Bible Week begins with a deeply challenging messageWednesday 02 September 2015
In his first Bible teaching in Jeremiah entitled, ‘The broken heart of God’ David, David Parker gave a deeply challenging message, calling us to personal confession, repentance and restoration.
David introduced Jeremiah as a difficult book, not just because of its mixture of styles and non–linear progression, but because of its searing and uncompromising honesty where the real anguish of broken–heartedness lies on every page.
“If there is anything that is abundantly clear from Jeremiah’s passionate, relentless, graphic, and piercingly accurate denunciation of the kingdom of Judah in coming judgement, it is that God has taken His people’s rejection and refusal personally,” he said.
“In the language and emotion of a betrayed spouse, a disregarded father, and an abandoned friend, Jeremiah’s forecast of the cataclysm of Jerusalem’s fall and Judah’s destruction is not seen as just another geopolitical event – the rise and fall of nations in the ancient near eastern world – it is viewed as the tragic outcome of a people’s historic unfaithfulness in their covenant connection with God.”
David continued, saying that Judah’s brokenness and ours is not beyond repair, but only possible if we do three things: respond to hard truth; recapture a bigger history; and reject worthlessness.
He called us to be honest with ourselves about the ways in which we have exchanged faithfulness to God for false idols, habits and props:
“My people have committed two sins: They have forsaken me, the spring of living water, and have dug their own cisterns, broken cisterns that cannot hold water.” (Jer 2:13)
He also urged us to take responsibility for those sins and their consequences:
“Your own conduct and actions have brought this upon you. This is your punishment. How bitter it is! How it pierces to the heart!” (Jer 4:18)

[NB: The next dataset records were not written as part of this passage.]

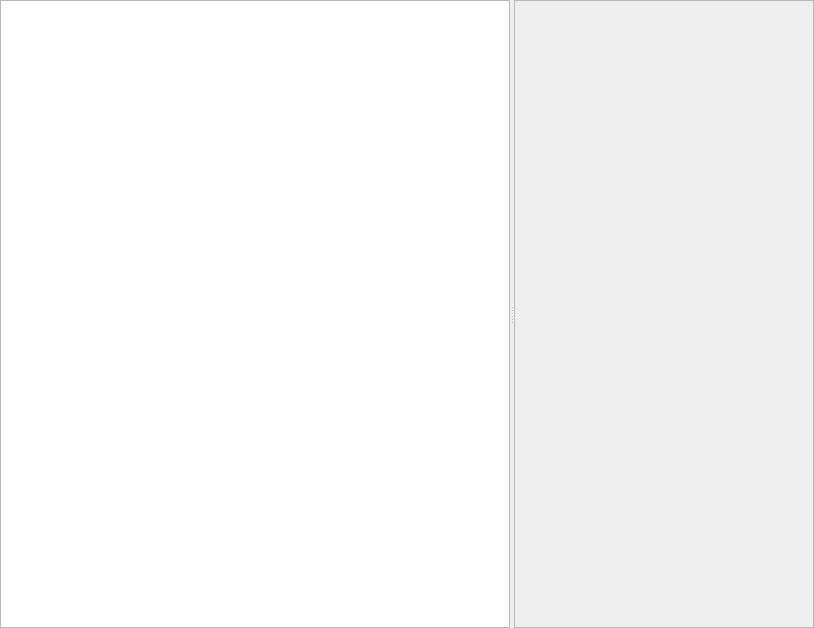
Old version of the form Net/NetObj_Monitor.ui in the repository break11/AutoStorage.
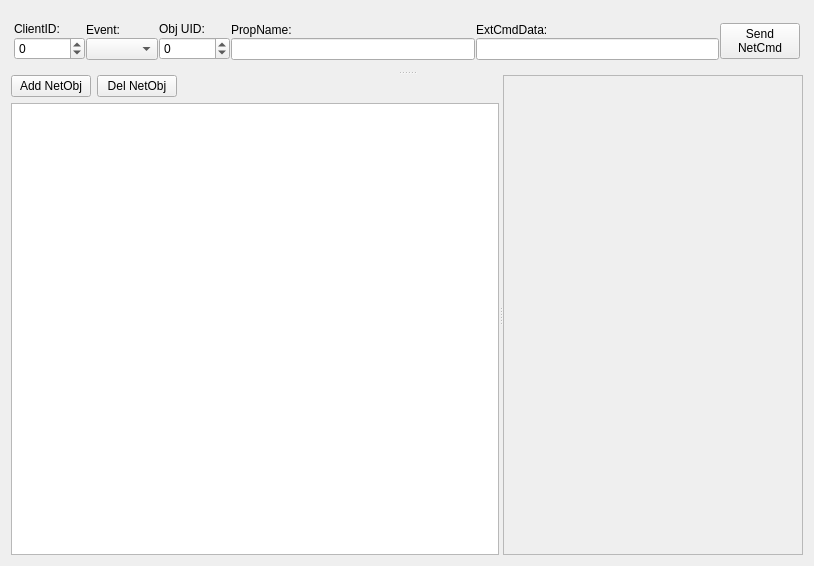
New version of the form. Icons and pictures are not drawn.

```diff
--- a/Net/NetObj_Monitor.ui
+++ b/Net/NetObj_Monitor.ui
@@ -7,33 +7,209 @@
     <x>0</x>
     <y>0</y>
     <width>814</width>
-    <height>628</height>
+    <height>566</height>
    </rect>
   </property>
   <property name="windowTitle">
    <string>Net Obj Form</string>
   </property>
-  <layout class="QHBoxLayout" name="horizontalLayout">
+  <layout class="QVBoxLayout" name="verticalLayout_3">
+   <item>
+    <widget class="QSplitter" name="splitter_2">
+     <property name="orientation">
+      <enum>Qt::Vertical</enum>
+     </property>
+     <widget class="QWidget" name="wNetCmd" native="true">
+      <property name="maximumSize">
+       <size>
+        <width>16777215</width>
+        <height>60</height>
+       </size>
+      </property>
+      <layout class="QVBoxLayout" name="verticalLayout_12">
    <property name="spacing">
-    <number>3</number>
+        <number>2</number>
    </property>
    <property name="leftMargin">
-    <number>0</number>
+        <number>3</number>
    </property>
    <property name="topMargin">
-    <number>0</number>
+        <number>3</number>
    </property>
    <property name="rightMargin">
-    <number>0</number>
+        <number>3</number>
    </property>
    <property name="bottomMargin">
-    <number>0</number>
+        <number>3</number>
    </property>
    <item>
+        <layout class="QHBoxLayout" name="horizontalLayout_3">
+         <property name="spacing">
+          <number>1</number>
+         </property>
+         <item>
+          <layout class="QVBoxLayout" name="verticalLayout_4">
+           <property name="spacing">
+            <number>1</number>
+           </property>
+           <item>
+            <widget class="QLabel" name="lbClientID">
+             <property name="text">
+              <string>ClientID:</string>
+             </property>
+            </widget>
+           </item>
+           <item>
+            <widget class="QSpinBox" name="sbClientID">
+             <property name="minimum">
+              <number>-999999999</number>
+             </property>
+             <property name="maximum">
+              <number>999999999</number>
+             </property>
+            </widget>
+           </item>
+          </layout>
+         </item>
+         <item>
+          <layout class="QVBoxLayout" name="verticalLayout_8">
+           <property name="spacing">
+            <number>1</number>
+           </property>
+           <item>
+            <widget class="QLabel" name="lbEvent">
+             <property name="text">
+              <string>Event:</string>
+             </property>
+            </widget>
+           </item>
+           <item>
+            <widget class="QComboBox" name="cbEvent"/>
+           </item>
+          </layout>
+         </item>
+         <item>
+          <layout class="QVBoxLayout" name="verticalLayout_9">
+           <property name="spacing">
+            <number>1</number>
+           </property>
+           <item>
+            <widget class="QLabel" name="lbObj_UID">
+             <property name="text">
+              <string>Obj UID:</string>
+             </property>
+            </widget>
+           </item>
+           <item>
+            <widget class="QSpinBox" name="sbObj_UID">
+             <property name="minimum">
+              <number>-999999999</number>
+             </property>
+             <property name="maximum">
+              <number>999999999</number>
+             </property>
+            </widget>
+           </item>
+          </layout>
+         </item>
+         <item>
+          <layout class="QVBoxLayout" name="verticalLayout_10">
+           <property name="spacing">
+            <number>1</number>
+           </property>
+           <item>
+            <widget class="QLabel" name="lbPropName">
+             <property name="text">
+              <string>PropName:</string>
+             </property>
+            </widget>
+           </item>
+           <item>
+            <widget class="QLineEdit" name="lePropName"/>
+           </item>
+          </layout>
+         </item>
+         <item>
+          <layout class="QVBoxLayout" name="verticalLayout_11">
+           <property name="spacing">
+            <number>1</number>
+           </property>
+           <item>
+            <widget class="QLabel" name="lbExtCmdData">
+             <property name="text">
+              <string>ExtCmdData:</string>
+             </property>
+            </widget>
+           </item>
+           <item>
+            <widget class="QLineEdit" name="leExtCmdData"/>
+           </item>
+          </layout>
+         </item>
+         <item>
+          <widget class="QPushButton" name="btnSendNetCmd">
+           <property name="text">
+            <string>Send
+NetCmd</string>
+           </property>
+          </widget>
+         </item>
+        </layout>
+       </item>
+      </layout>
+     </widget>
     <widget class="QSplitter" name="splitter">
      <property name="orientation">
       <enum>Qt::Horizontal</enum>
      </property>
+      <widget class="QWidget" name="">
+       <layout class="QVBoxLayout" name="verticalLayout_2">
+        <item>
+         <layout class="QHBoxLayout" name="horizontalLayout">
+          <item>
+           <widget class="QPushButton" name="btnAdd_NetObj">
+            <property name="text">
+             <string>Add NetObj</string>
+            </property>
+            <property name="icon">
+             <iconset resource="images.qrc">
+              <normaloff>:/images/add.png</normaloff>:/images/add.png</iconset>
+            </property>
+            <property name="shortcut">
+             <string>Ins</string>
+            </property>
+           </widget>
+          </item>
+          <item>
+           <widget class="QPushButton" name="btnDel_NetObj">
+            <property name="text">
+             <string>Del NetObj</string>
+            </property>
+            <property name="icon">
+             <iconset resource="images.qrc">
+              <normaloff>:/images/del.png</normaloff>:/images/del.png</iconset>
+            </property>
+            <property name="shortcut">
+             <string>Del</string>
+            </property>
+           </widget>
+          </item>
+          <item>
+           <spacer name="horizontalSpacer">
+            <property name="orientation">
+             <enum>Qt::Horizontal</enum>
+            </property>
+            <property name="sizeHint" stdset="0">
+             <size>
+              <width>40</width>
+              <height>20</height>
+             </size>
+            </property>
+           </spacer>
+          </item>
+         </layout>
+        </item>
+        <item>
      <widget class="QTreeView" name="tvNetObj">
       <property name="styleSheet">
        <string notr="true">QTreeView::item:focus
@@ -61,6 +237,9 @@
        <number>160</number>
       </attribute>
      </widget>
+        </item>
+       </layout>
+      </widget>
      <widget class="QScrollArea" name="saNetObj">
       <property name="minimumSize">
        <size>
@@ -88,14 +267,15 @@
         <rect>
          <x>0</x>
          <y>0</y>
-         <width>296</width>
-         <height>624</height>
+          <width>384</width>
+          <height>478</height>
         </rect>
        </property>
        <layout class="QVBoxLayout" name="verticalLayout"/>
       </widget>
      </widget>
     </widget>
+    </widget>
    </item>
   </layout>
  </widget>
```
Left out of the diff: 4 changed lines with no effect on the pictures. Lines whose indentation alone changed are shown as unchanged.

David noted that it’s easier to respond to hard truths about ourselves given by those who also speak positively to us. How much more then should we accept hard truths from God, who tells us such wonderful truths about ourselves.
He encouraged us to recapture our place in God’s history – a history far bigger and better than that which we could ever create for ourselves.
And finally to reject worthlessness by rejecting the idols that make us worthless. (Jeremiah 2:5)